I’ve been slacking on my blog lately holding down two full-time jobs for the past few months and I’m more than thrilled that one of those is freelance travel writing, but I’ve let my personal writing suffer. It’s about time to catch up on my latest adventures.
The second week in April, Ryan and I took a little 6-day road trip to the northeast corner of NZ’s North Island. We’ve been dreaming of Coromandel’s beaches and Mount Maunganui views since we arrived in the country. A year and a half later we finally made the 5.5 hour drive from Welly to first stop Rotorua then onto Tauranga/Mount Maunganui and finished exploring the Coromandel.
Here are our favorite must-see spots from the journey:
The Redwoods – Whakarewarewa Forest, Rotorua
Stand among Californian giants in this stunning 5600 hectares [13,800 acres] forest. We enjoyed a long stroll looking up as the warm morning sun shone through the branches. It’s an impressive place and worth the visit.
The second largest lake on the North Island sits the edge of Rotorua’s downtown. Surrounded by grassy areas, it’s the perfect place to picnic and to catch a dreamy sunset.
Lake Tarawera, Bay of Plenty
The next morning we woke up for sunrise at Lake Tarawera.
There is a little slice of heaven hidden in between Rotorua and Tauranga. The most beautiful waterfall surrounded by NZ’s magical greenery.
But there’s one problem. It’s been a closed track for years for its dangerous climb down. But it’s too beautiful to keep people out. The way down is not easy. We don’t recommend going unless you are with someone who knows how to get down. It’s more of rock-climbing via tree roots and descending down questionable ladders, but the hard work is worth the reward.
Mount Maunganui, Bay of Plenty
We couldn’t wait to visit Mount Maunganui’s endless, pristine beaches and we weren’t disappointed. After coffees in the sand we headed up to the top of the mount to catch a colorful sunset.
Cathedral Cove, Coromandel
That night we drove to Coromandel to wake up on one of the most loved beaches in the country. And we had it all to ourselves.
We recommend heading to the beach for sunrise to beat the tourists. After more people showed up we decided to run to the other beach. It was high tide and we attempted to beat the waves crashing on the cove.

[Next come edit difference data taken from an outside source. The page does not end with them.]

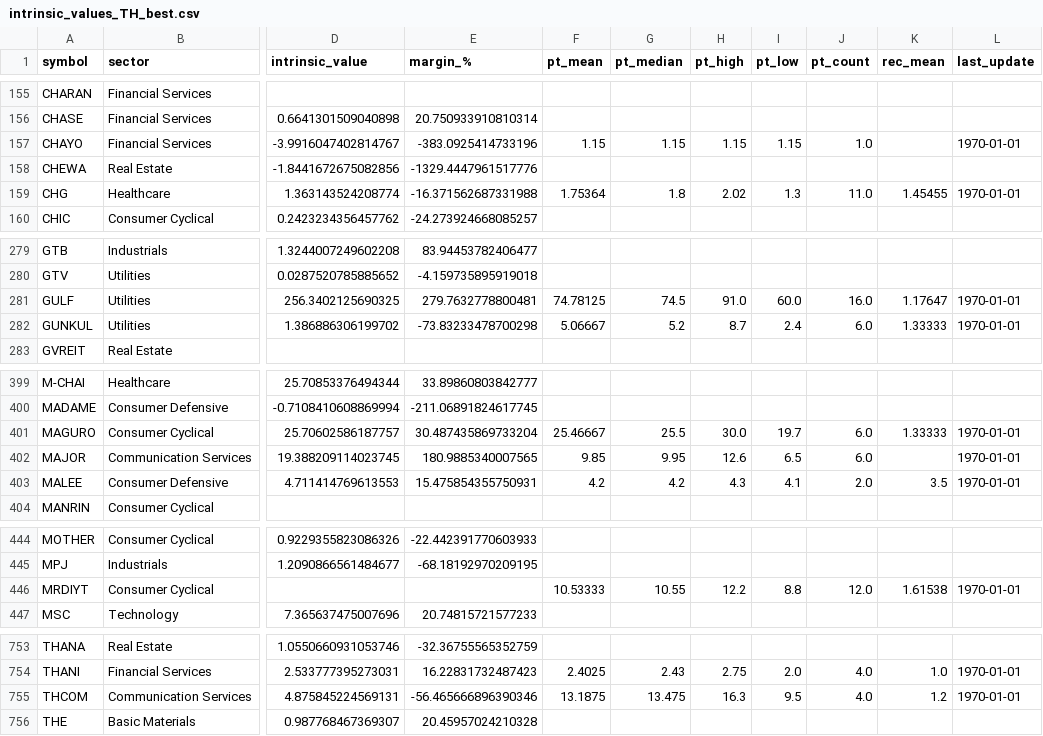
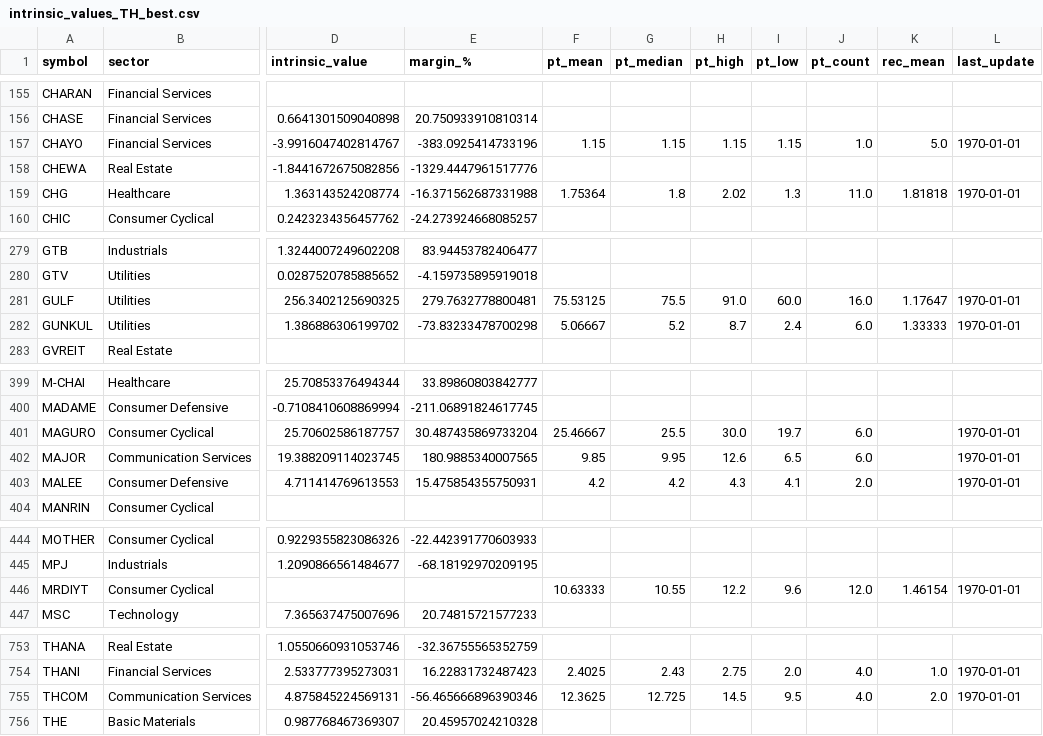
Before and after one commit to babeltechdev/thai-stock-data, a CSV file: intrinsic_values_TH_best.csv, drawn as a sheet; only a part is shown, gaps mark what is left out; the diff covers the shown part only; the diff names each change by its address in the sheet, - before the commit and + after, or states it on an @@ line.

```diff
--- a/intrinsic_values_TH_best.csv
+++ b/intrinsic_values_TH_best.csv
-K157 (rec_mean): (empty)
+K157 (rec_mean): 5.0
-K159 (rec_mean): 1.45455
+K159 (rec_mean): 1.81818
-F281 (pt_mean): 74.78125
+F281 (pt_mean): 75.53125
-G281 (pt_median): 74.5
+G281 (pt_median): 75.5
-K401 (rec_mean): 1.33333
+K401 (rec_mean): (empty)
-K403 (rec_mean): 3.5
+K403 (rec_mean): (empty)
-F446 (pt_mean): 10.53333
+F446 (pt_mean): 10.63333
-I446 (pt_low): 8.8
+I446 (pt_low): 9.6
-K446 (rec_mean): 1.61538
+K446 (rec_mean): 1.46154
-F755 (pt_mean): 13.1875
+F755 (pt_mean): 12.3625
-G755 (pt_median): 13.475
+G755 (pt_median): 12.725
-H755 (pt_high): 16.3
+H755 (pt_high): 14.5
-K755 (rec_mean): 1.2
+K755 (rec_mean): 2.0
```
Also changed, not shown: 29 edited cells elsewhere in this file, consensus_targets_US.csv, intrinsic_multi_fcf_dcf_US.csv, 11 other files.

We lost. But we didn’t care, the place was mesmerizing.
That night we slept in Whangapoua at a little caravan park called Earl’s Paradise. Earl’s little parking lot sat above the little town overlooking the ocean. He had a mini dorm room, outdoor showers and a kitchen plus two lovely dogs and a friendly kitty. For $10/pp it was more than worth it.
The next morning we headed down to the beach for a lovely, peaceful sunrise.
New Chums Beach, Coromandel
This hidden beach was once listed as one of the best in the world. It’s tucked away through a short trip through the bush. Easily accessible during low tide, but Ryan and I decided to attempt it for sunset. We stripped down to our swimmers carrying our backpacks high above the water. We underestimated the crossing. Laughing as we completely fell in, getting drenched up to our chests and as we made it to the other side it started to downpour. With nowhere to take cover we laughed and cursed our luck and crossed the river again. We made it the next day. It reminded me of the Thai islands. Beautiful white sand, covered in pink seaweed encircled by staggering moss-covered rocks.
Only a minute off Highway 2 is a magnificent waterfall cascading over a mountain of rocks. Although swarming with mosquitos, I happily sat here taking its strength and beauty in.
We woke up the next morning to catch our final sunrise, but Cyclone Cook decided to show up with torrential rain. After a few hours in Tauranga checking out Bansky’s exhibit at Tauranga Art Gallery we decided to start the long drive back to Welly.
If you’re heading to that area and need any advice on photo spots, where to park/camp/eat feel free to reach out with questions!
Cheers for reading,
(photos by Ryan – click on his name to see more of his work)